• _Exercise prompt_
Write every entry out again with no changes, and leave the images behind.

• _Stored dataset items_
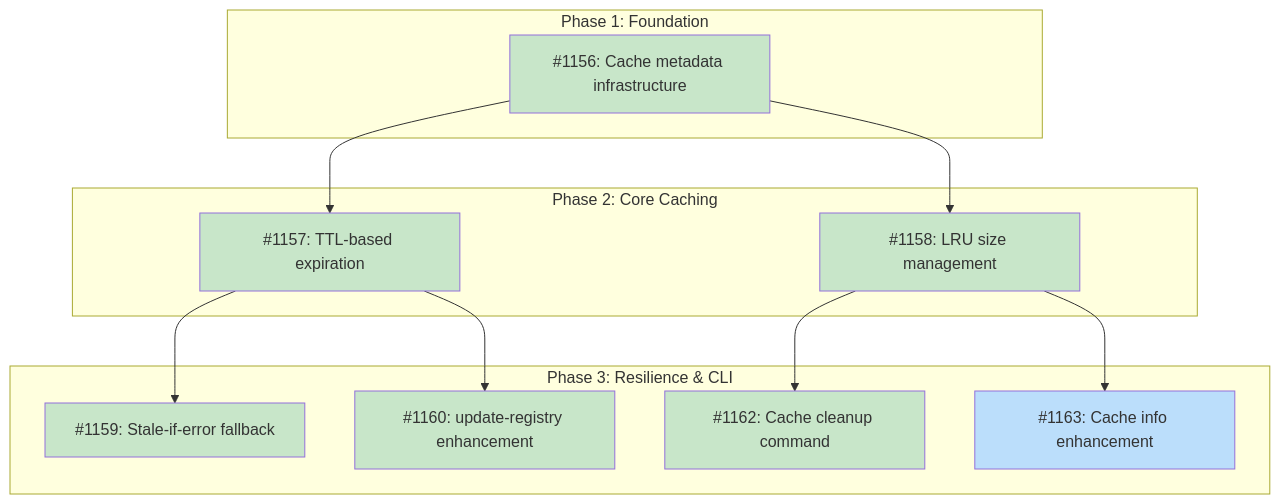
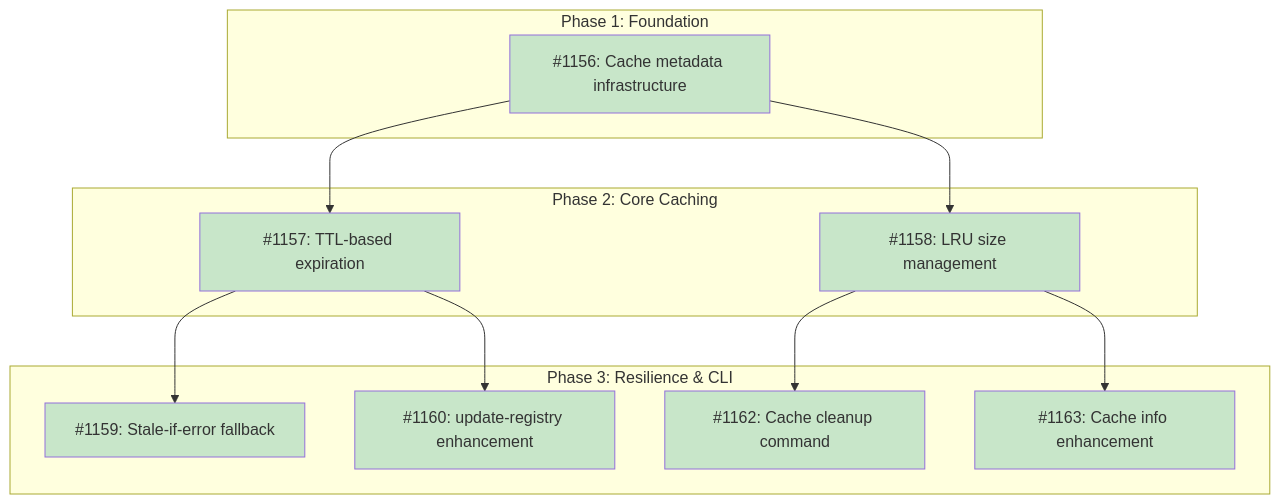
The diagram in docs/designs/DESIGN-registry-cache-policy.md (tsukumogami/tsuku), drawn with Mermaid before and after one commit. The commit also changed other lines of this file and 3 other files, not shown here.

````diff
--- a/docs/designs/DESIGN-registry-cache-policy.md
+++ b/docs/designs/DESIGN-registry-cache-policy.md
@@ -30,33 +30,32 @@
 ```mermaid
 graph TD
     subgraph Phase1["Phase 1: Foundation"]
         I1156["#1156: Cache metadata infrastructure"]
     end
 
     subgraph Phase2["Phase 2: Core Caching"]
         I1157["#1157: TTL-based expiration"]
         I1158["#1158: LRU size management"]
     end
 
     subgraph Phase3["Phase 3: Resilience & CLI"]
         I1159["#1159: Stale-if-error fallback"]
         I1160["#1160: update-registry enhancement"]
         I1162["#1162: Cache cleanup command"]
         I1163["#1163: Cache info enhancement"]
     end
 
     I1156 --> I1157
     I1156 --> I1158
     I1157 --> I1159
     I1157 --> I1160
     I1158 --> I1162
     I1158 --> I1163
 
     classDef done fill:#c8e6c9
     classDef ready fill:#bbdefb
     classDef blocked fill:#fff9c4
     classDef needsDesign fill:#e1bee7
 
-    class I1156,I1157,I1158,I1159,I1160,I1162 done
-    class I1163 ready
+    class I1156,I1157,I1158,I1159,I1160,I1162,I1163 done
 ```
````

• _Exercise answer_
The diagram in docs/designs/DESIGN-registry-cache-policy.md (tsukumogami/tsuku), drawn with Mermaid before and after one commit. The commit also changed other lines of this file and 3 other files, not shown here.

````diff
--- a/docs/designs/DESIGN-registry-cache-policy.md
+++ b/docs/designs/DESIGN-registry-cache-policy.md
@@ -30,33 +30,32 @@
 ```mermaid
 graph TD
     subgraph Phase1["Phase 1: Foundation"]
         I1156["#1156: Cache metadata infrastructure"]
     end
 
     subgraph Phase2["Phase 2: Core Caching"]
         I1157["#1157: TTL-based expiration"]
         I1158["#1158: LRU size management"]
     end
 
     subgraph Phase3["Phase 3: Resilience & CLI"]
         I1159["#1159: Stale-if-error fallback"]
         I1160["#1160: update-registry enhancement"]
         I1162["#1162: Cache cleanup command"]
         I1163["#1163: Cache info enhancement"]
     end
 
     I1156 --> I1157
     I1156 --> I1158
     I1157 --> I1159
     I1157 --> I1160
     I1158 --> I1162
     I1158 --> I1163
 
     classDef done fill:#c8e6c9
     classDef ready fill:#bbdefb
     classDef blocked fill:#fff9c4
     classDef needsDesign fill:#e1bee7
 
-    class I1156,I1157,I1158,I1159,I1160,I1162 done
-    class I1163 ready
+    class I1156,I1157,I1158,I1159,I1160,I1162,I1163 done
 ```
````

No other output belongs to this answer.